- (1766–1834)An Anglican clergyman, prominent political economist, and author of the doctrine that constricted food supplies must determine economic life. He had an unconventional education, for a clergyman, at a dissenting academy, and then at Cambridge. From 1805, Malthus taught at the East India Company ’s college at Haileybury. Malthus first published his Essay on the Principle of Population in 1798, although he subsequently revised it extensively. The central argument of the essay was that while population, independent of other variables, would grow geometrically, food supply could only grow arithmetically. Population therefore tended, extraneous factors to one side, to outgrow food supply. Using the moral ideas of his time, however, Malthus saw various restraints on population growth, including misery, vice, and moral restraint. This grim arithmetic led to economics being baptized “the dismal science.”The idea that a growing population competed for limited resources inspired Charles Darwin with his idea of the survival of the fittest. Often remembered almost exclusively as “Population Malthus,” Malthus was nonetheless credited by Keynes with having stressed the importance of effective demand, as against the emphasis on supply, and assumption that supply would create demand, characteristic of other classical political economists. In domestic policy, and particularly from the point of view of poor relief - a controversial topic at the time - Malthus’s doctrines on population tended to reinforce the notion that the poverty and suffering of a large proportion of the population was a part of the natural order of things, while being at the same time avoidable through moral prudence. From an imperial point of view, Malthus served to establish in the popular mind the idea that the food supplies available on a small and crowded island were inherently limited. This implied that the Corn Laws, as restrictions on imports, exacerbated an already parlous situation. It implied secondly that substantial emigration was both necessary and beneficial to the country and to the emigrant. The desirability of settlement colonies became in the nineteenth century an idea accepted across the political spectrum.See also <

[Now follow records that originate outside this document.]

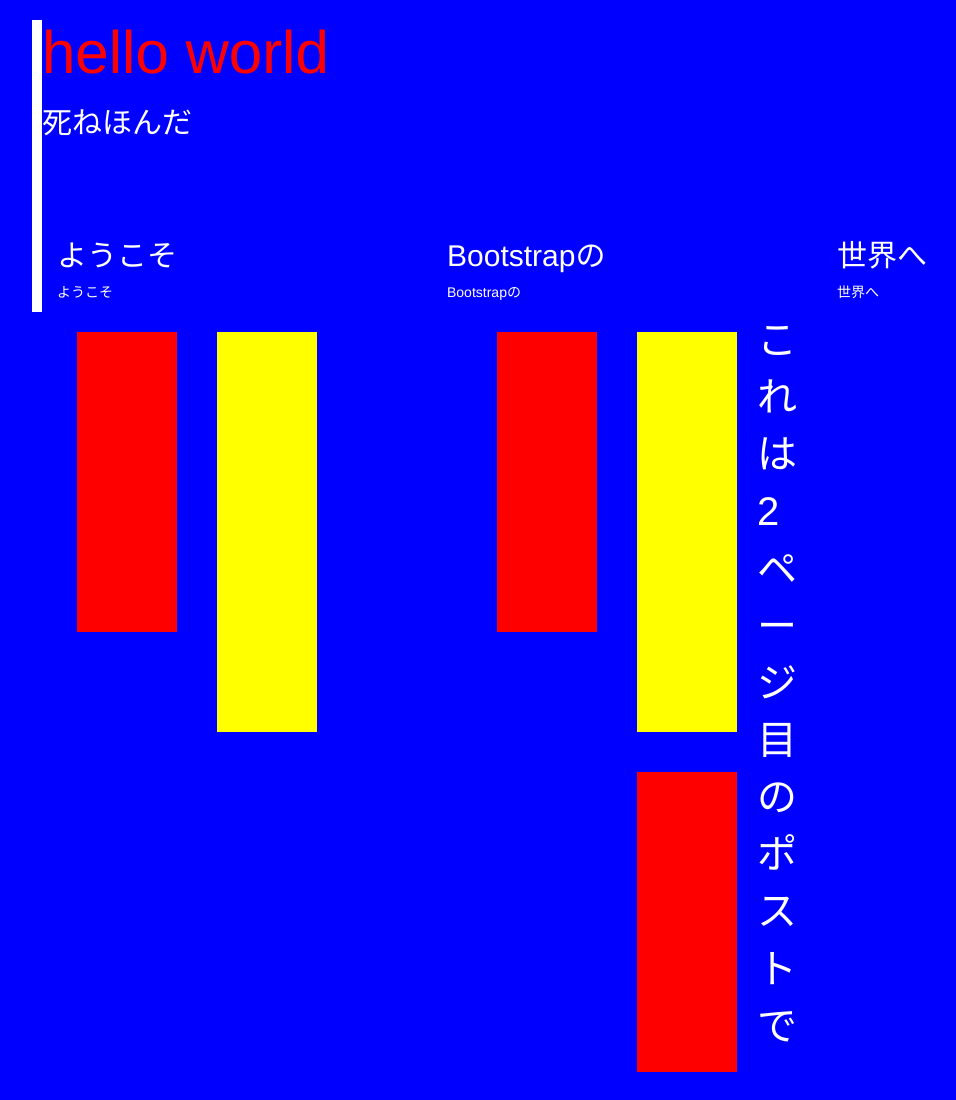
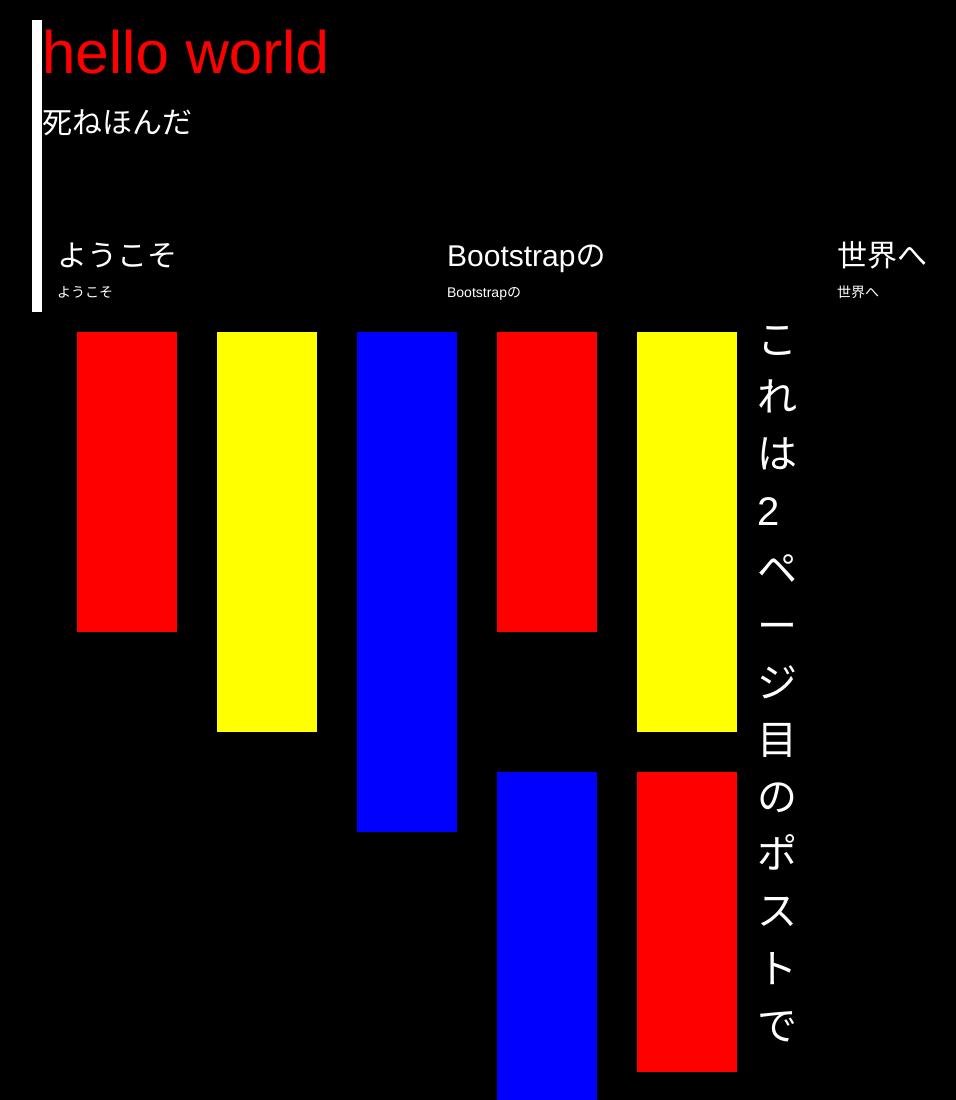
Before and after one commit to bun5jp/dt.test, a plain HTML site: page test.html in a window 1280 px wide. Shown: the top 1100 px of the page, without its empty margins (208-1164 px from the left). Drawn offline with nearby package versions, Linux system fonts and the light colour scheme; no server answers.

Commit message:
3 commit

```diff
--- a/style.css
+++ b/style.css
@@ -1,5 +1,5 @@
 body{
-background:#00f;
+background:#000;
 color:#fff;
 border-left:10px solid #fff;
 width:800px;
--- a/test.html
+++ b/test.html
@@ -11,7 +11,6 @@
 
 <script src="jquery.infinitescroll.js"></script>
 <script src="https://maxcdn.bootstrapcdn.com/bootstrap/3.3.1/js/bootstrap.min.js"></script>
-<script src="jquery.simplesidebar.min.js"></script>
 <script src="masonry.pkgd.min.js"></script>
 <script src="main.js"></script>
 
```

>; < >.FURTHER READING:Peterson, William. Malthus. Cambridge, MA: Harvard University Press, 1979;Smith, Kenneth. The Malthusian Controversy. London: Routledge & Paul, 1951;Winch, Donald. Malthus. New York: Oxford University Press, 1987.MARK F. PROUDMAN
Encyclopedia of the Age of Imperialism, 1800–1914. 2014.